··· EXERCISE MATERIAL

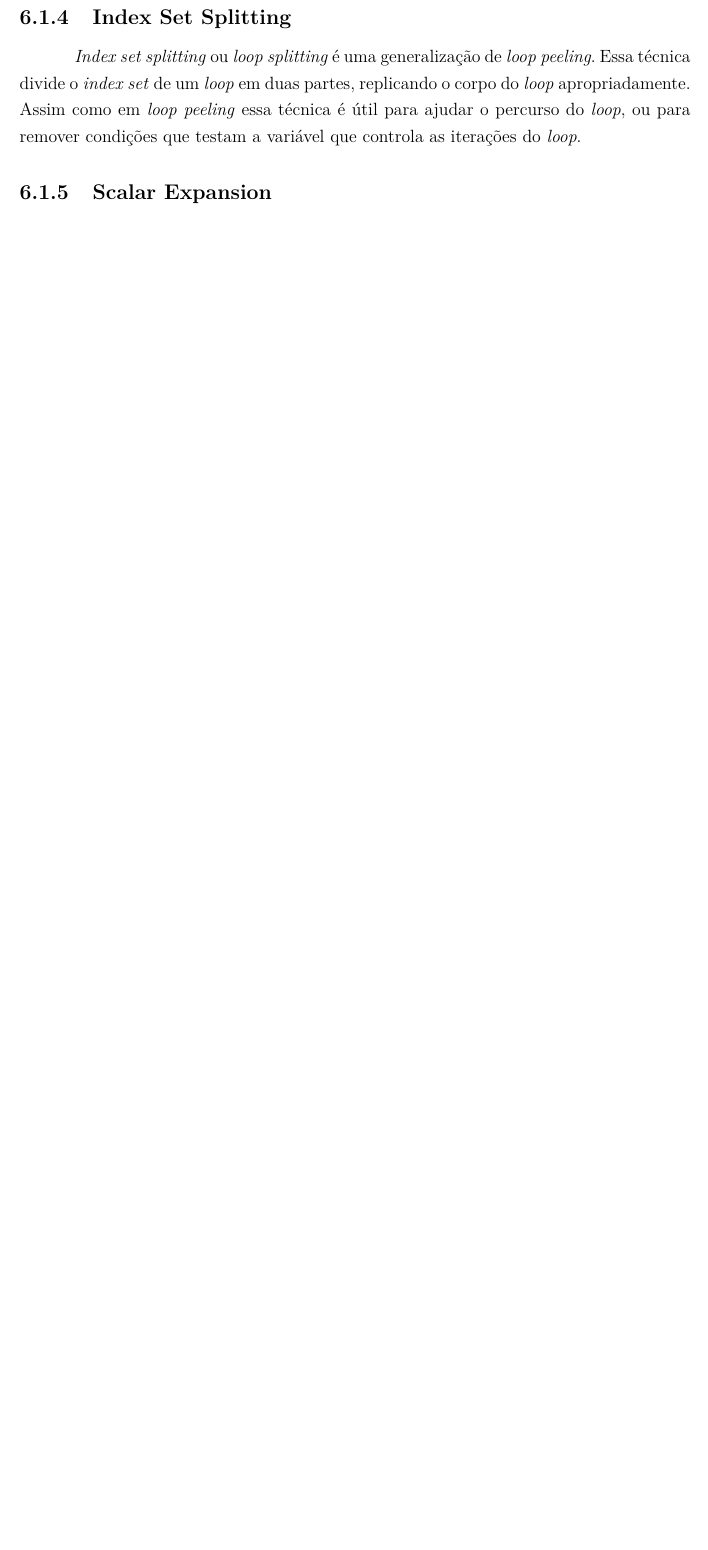
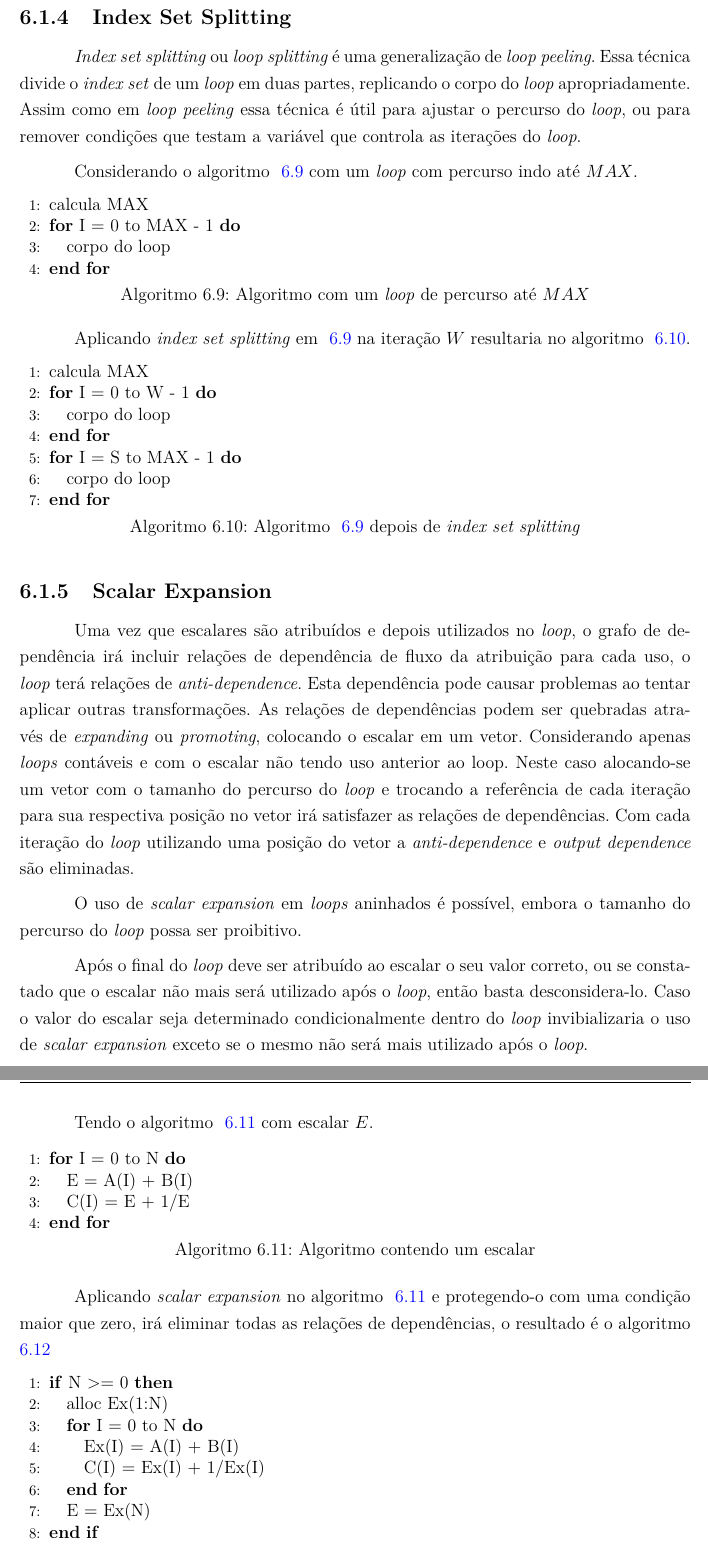
Before and after one commit to luizguilhermecm/snk-tcc, a LaTeX thesis (tcc.tex, which reads loops/simple-transformations.tex): part of page 34 of 35 before the commit and two parts of pages 34 and 35 of 36 after it, the two joined at a grey line, cut so that both start at the same text, the shorter picture padded with empty space. Compiled offline with pdfLaTeX.

Commit message:
melhoria nas transformações simples e algoritmos

```diff
--- a/loops/simple-transformations.tex
+++ b/loops/simple-transformations.tex
@@ -268,13 +268,110 @@ possível seria o algoritmo ~\ref{peeling_ex2}.
 \textit{loop peeling}. Essa técnica divide o \textit{index set} de um
 \textit{loop} em duas partes, replicando o corpo do \textit{loop}
 apropriadamente.
-Assim como em \textit{loop peeling} essa técnica é útil para ajudar o percurso
+Assim como em \textit{loop peeling} essa técnica é útil para ajustar o percurso
 do \textit{loop}, ou para remover condições que testam a variável que controla
 as iterações do \textit{loop}.
 
+Considerando o algoritmo ~\ref{iss_ex} com um \textit{loop} com percurso indo
+até $MAX$.
+
+\begin{algorithm}
+\caption{Algoritmo com um \textit{loop} de percurso até $MAX$}
+\label{iss_ex}
+\begin{algorithmic}[1]
+
+\STATE calcula MAX
+\FOR {I = 0 to MAX - 1}
+\STATE corpo do loop
+\ENDFOR
+
+\end{algorithmic}
+\end{algorithm}
+
+Aplicando \textit{index set splitting} em ~\ref{iss_ex} na iteração $W$
+resultaria no algoritmo ~\ref{iss_ex2}.
+
+\begin{algorithm}
+\caption{Algoritmo ~\ref{iss_ex} depois de \textit{index set splitting}}
+\label{iss_ex2}
+\begin{algorithmic}[1]
+
+\STATE calcula MAX
+\FOR {I = 0 to W - 1}
+\STATE corpo do loop
+\ENDFOR
+\FOR {I = S to MAX - 1}
+\STATE corpo do loop
+\ENDFOR
+
+\end{algorithmic}
+\end{algorithm}
 
 
 %-------------------------------------------------------------------------------
 \subsection{Scalar Expansion}
 
-\ldots
+Uma vez que escalares são atribuídos e depois utilizados no \textit{loop}, o
+grafo de dependência irá incluir relações de dependência de fluxo da atribuição
+para cada uso, o \textit{loop} terá relações de \textit{anti-dependence}.
+Esta dependência pode causar problemas ao tentar aplicar outras transformações.
+As relações de dependências podem ser quebradas através de \textit{expanding} ou
+\textit{promoting}, colocando o escalar em um vetor.
+Considerando apenas \textit{loops} contáveis e com o escalar não tendo uso
+anterior ao loop. Neste caso alocando-se um vetor com o tamanho do percurso do
+\textit{loop} e trocando a referência de cada iteração para sua respectiva
+posição no vetor irá satisfazer as relações de dependências. Com cada iteração
+do \textit{loop} utilizando uma posição do vetor a \textit{anti-dependence} e
+\textit{output dependence} são eliminadas.
+
+O uso de \textit{scalar expansion} em \textit{loops} aninhados é possível,
+embora o tamanho do percurso do \textit{loop} possa ser proibitivo.
+
+Após o final do \textit{loop} deve ser atribuído ao escalar o seu valor correto,
+ou se constatado que o escalar não mais será utilizado após o \textit{loop},
+então basta desconsidera-lo.
+Caso o valor do escalar seja determinado condicionalmente dentro do
+\textit{loop} invibializaria o uso de \textit{scalar expansion} exceto se o
+mesmo não será mais utilizado após o \textit{loop}.
+
+Tendo o algoritmo ~\ref{se_ex} com escalar $E$.
+
+
+\begin{algorithm}
+\caption{Algoritmo contendo um escalar}
+\label{se_ex}
+\begin{algorithmic}[1]
+
+\FOR {I = 0 to N}
+\STATE E = A(I) + B(I)
+\STATE C(I) = E + 1/E
+\ENDFOR
+
+\end{algorithmic}
+\end{algorithm}
+
+Aplicando \textit{scalar expansion} no algoritmo ~\ref{se_ex} e protegendo-o com
+uma condição maior que zero, irá eliminar todas as relações de dependências, o
+resultado é o algoritmo ~\ref{se_ex2}
+
+\begin{algorithm}
+\caption{Algoritmo ~\ref{se_ex} após o \textit{scalar expansion}}
+\label{se_ex2}
+\begin{algorithmic}[1]
+
+\IF {N >= 0}
+\STATE alloc Ex(1:N)
+\FOR {I = 0 to N}
+\STATE Ex(I) = A(I) + B(I)
+\STATE C(I) = Ex(I) + 1/Ex(I)
+\ENDFOR
+\STATE E = Ex(N)
+\ENDIF
+
+\end{algorithmic}
+\end{algorithm}
+
+
+
+
+%-------------------------------------------------------------------------------
```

······

● ASSIGNMENT
Each line of the entries above that includes the string "label" should be copied out.

● OUTPUT FOR THIS EXERCISE
+\label{iss_ex}
+\label{iss_ex2}
+\label{se_ex}
+\label{se_ex2}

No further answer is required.